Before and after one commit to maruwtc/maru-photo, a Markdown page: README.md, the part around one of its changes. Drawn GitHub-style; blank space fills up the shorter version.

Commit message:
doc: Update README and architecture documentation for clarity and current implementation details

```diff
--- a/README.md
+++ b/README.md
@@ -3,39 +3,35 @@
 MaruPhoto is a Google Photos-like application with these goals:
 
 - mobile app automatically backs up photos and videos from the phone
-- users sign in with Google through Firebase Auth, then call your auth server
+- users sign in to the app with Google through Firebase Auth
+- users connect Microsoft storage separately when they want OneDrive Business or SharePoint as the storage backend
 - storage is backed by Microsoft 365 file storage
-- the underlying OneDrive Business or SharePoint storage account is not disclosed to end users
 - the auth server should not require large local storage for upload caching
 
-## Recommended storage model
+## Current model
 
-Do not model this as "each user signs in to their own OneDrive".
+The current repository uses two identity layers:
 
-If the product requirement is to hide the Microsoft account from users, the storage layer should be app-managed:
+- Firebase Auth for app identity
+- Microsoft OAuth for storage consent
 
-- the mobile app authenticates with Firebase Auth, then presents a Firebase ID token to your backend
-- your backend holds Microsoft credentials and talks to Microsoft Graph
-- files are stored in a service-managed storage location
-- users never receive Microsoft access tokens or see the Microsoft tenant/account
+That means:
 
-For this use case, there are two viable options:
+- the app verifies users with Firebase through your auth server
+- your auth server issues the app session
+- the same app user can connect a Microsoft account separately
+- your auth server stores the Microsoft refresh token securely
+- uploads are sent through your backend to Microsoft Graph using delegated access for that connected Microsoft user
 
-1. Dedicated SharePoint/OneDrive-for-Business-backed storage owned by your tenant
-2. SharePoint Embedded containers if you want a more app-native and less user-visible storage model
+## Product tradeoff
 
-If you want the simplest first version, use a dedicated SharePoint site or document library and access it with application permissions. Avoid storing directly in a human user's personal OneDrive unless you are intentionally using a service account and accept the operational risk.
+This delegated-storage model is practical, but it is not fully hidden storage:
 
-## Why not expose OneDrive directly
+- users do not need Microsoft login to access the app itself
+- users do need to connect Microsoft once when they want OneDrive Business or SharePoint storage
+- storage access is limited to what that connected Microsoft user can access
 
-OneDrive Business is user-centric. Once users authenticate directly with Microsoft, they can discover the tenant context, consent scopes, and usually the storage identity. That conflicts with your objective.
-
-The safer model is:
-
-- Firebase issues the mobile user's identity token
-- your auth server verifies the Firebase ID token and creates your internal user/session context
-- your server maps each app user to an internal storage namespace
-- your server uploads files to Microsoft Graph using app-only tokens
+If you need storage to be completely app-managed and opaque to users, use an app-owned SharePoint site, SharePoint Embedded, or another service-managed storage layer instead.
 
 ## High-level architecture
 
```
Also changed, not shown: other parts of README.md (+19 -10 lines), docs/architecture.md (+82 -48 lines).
________________________
• **Task description**:
Give every record again, exactly as it appears.

• **Written answer**:
Before and after one commit to maruwtc/maru-photo, a Markdown page: README.md, the part around one of its changes. Drawn GitHub-style; blank space fills up the shorter version.

Commit message:
doc: Update README and architecture documentation for clarity and current implementation details

```diff
--- a/README.md
+++ b/README.md
@@ -3,39 +3,35 @@
 MaruPhoto is a Google Photos-like application with these goals:
 
 - mobile app automatically backs up photos and videos from the phone
-- users sign in with Google through Firebase Auth, then call your auth server
+- users sign in to the app with Google through Firebase Auth
+- users connect Microsoft storage separately when they want OneDrive Business or SharePoint as the storage backend
 - storage is backed by Microsoft 365 file storage
-- the underlying OneDrive Business or SharePoint storage account is not disclosed to end users
 - the auth server should not require large local storage for upload caching
 
-## Recommended storage model
+## Current model
 
-Do not model this as "each user signs in to their own OneDrive".
+The current repository uses two identity layers:
 
-If the product requirement is to hide the Microsoft account from users, the storage layer should be app-managed:
+- Firebase Auth for app identity
+- Microsoft OAuth for storage consent
 
-- the mobile app authenticates with Firebase Auth, then presents a Firebase ID token to your backend
-- your backend holds Microsoft credentials and talks to Microsoft Graph
-- files are stored in a service-managed storage location
-- users never receive Microsoft access tokens or see the Microsoft tenant/account
+That means:
 
-For this use case, there are two viable options:
+- the app verifies users with Firebase through your auth server
+- your auth server issues the app session
+- the same app user can connect a Microsoft account separately
+- your auth server stores the Microsoft refresh token securely
+- uploads are sent through your backend to Microsoft Graph using delegated access for that connected Microsoft user
 
-1. Dedicated SharePoint/OneDrive-for-Business-backed storage owned by your tenant
-2. SharePoint Embedded containers if you want a more app-native and less user-visible storage model
+## Product tradeoff
 
-If you want the simplest first version, use a dedicated SharePoint site or document library and access it with application permissions. Avoid storing directly in a human user's personal OneDrive unless you are intentionally using a service account and accept the operational risk.
+This delegated-storage model is practical, but it is not fully hidden storage:
 
-## Why not expose OneDrive directly
+- users do not need Microsoft login to access the app itself
+- users do need to connect Microsoft once when they want OneDrive Business or SharePoint storage
+- storage access is limited to what that connected Microsoft user can access
 
-OneDrive Business is user-centric. Once users authenticate directly with Microsoft, they can discover the tenant context, consent scopes, and usually the storage identity. That conflicts with your objective.
-
-The safer model is:
-
-- Firebase issues the mobile user's identity token
-- your auth server verifies the Firebase ID token and creates your internal user/session context
-- your server maps each app user to an internal storage namespace
-- your server uploads files to Microsoft Graph using app-only tokens
+If you need storage to be completely app-managed and opaque to users, use an app-owned SharePoint site, SharePoint Embedded, or another service-managed storage layer instead.
 
 ## High-level architecture
 
```
Also changed, not shown: other parts of README.md (+19 -10 lines), docs/architecture.md (+82 -48 lines).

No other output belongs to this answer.